The EPA is bolstering Ireland’s air-quality sensor network across the country as it calls for stricter pollutant guidelines.
The biggest threat facing Ireland from an air quality perspective is the burning of solid fuels, closely followed by vehicle emissions, according to a new report from the Environmental Protection Agency (EPA).
The findings show that while Ireland did not exceed any legal EU limit values in 2016 for ambient air quality, particulate matter, ozone, nitrogen dioxide and sulphur dioxide levels were above the World Health Organisation (WHO) guideline values.
Now, the EPA is looking to keep on top of the latest developments by expanding Ireland’s air-quality sensor network across the country with 38 automatic, internet of things (IoT) monitoring stations, providing enhanced real-time information to the public.
The siting of the stations will be based on the criteria of population size, vulnerability to air quality issues and spatial distribution, and will measure particulates, heavy metals, and inorganic and organic gases.
This, the EPA said, will provide significantly more accurate modelling and forecasting capabilities under the new national Ambient Air Quality Monitoring Programme (AAMP).
Stricter guidelines needed
The report said that the existing network – in addition to these new sensors – will see increased automation and will be accessible by local councils as well as the EPA.
The AAMP also aims to encourage greater citizen science contribution following the EPA’s collaboration with Intel and the National College of Art and Design last year, and will work with local people to trial new air-quality monitoring technologies.
“It has become increasingly clear that there are no safe level of pollutants and, with this in mind, it is time to tackle the biggest issue impacting on air quality in Ireland: emissions from solid fuels in our small towns around the country,” said Laura Burke, director general of the EPA.
“While the EU has introduced and implemented a range of legal instruments to improve air quality, these standards are still not in line with the tighter WHO air quality guidelines.

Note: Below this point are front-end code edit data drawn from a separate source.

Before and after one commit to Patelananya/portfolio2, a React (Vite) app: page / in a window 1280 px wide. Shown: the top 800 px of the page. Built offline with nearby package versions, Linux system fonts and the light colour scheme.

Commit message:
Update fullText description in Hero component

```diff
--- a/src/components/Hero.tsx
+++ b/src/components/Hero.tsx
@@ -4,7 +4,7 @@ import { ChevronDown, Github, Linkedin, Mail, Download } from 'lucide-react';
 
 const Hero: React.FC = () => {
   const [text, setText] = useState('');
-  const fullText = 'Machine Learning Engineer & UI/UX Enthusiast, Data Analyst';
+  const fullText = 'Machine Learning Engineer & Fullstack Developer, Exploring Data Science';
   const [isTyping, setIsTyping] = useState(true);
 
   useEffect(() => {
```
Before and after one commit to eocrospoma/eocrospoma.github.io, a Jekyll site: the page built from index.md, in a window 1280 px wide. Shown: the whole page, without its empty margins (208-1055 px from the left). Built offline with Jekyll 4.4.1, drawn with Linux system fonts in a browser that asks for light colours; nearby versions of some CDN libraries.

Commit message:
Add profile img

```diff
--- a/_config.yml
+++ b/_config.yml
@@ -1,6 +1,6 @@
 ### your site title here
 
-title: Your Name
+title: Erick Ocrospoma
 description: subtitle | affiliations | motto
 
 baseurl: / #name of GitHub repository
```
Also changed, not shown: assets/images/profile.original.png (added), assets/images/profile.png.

The EPA again calls for movement towards the adoption of these stricter guidelines, especially for particulates and ozone, as legal and enforceable standards across Europe and in Ireland.”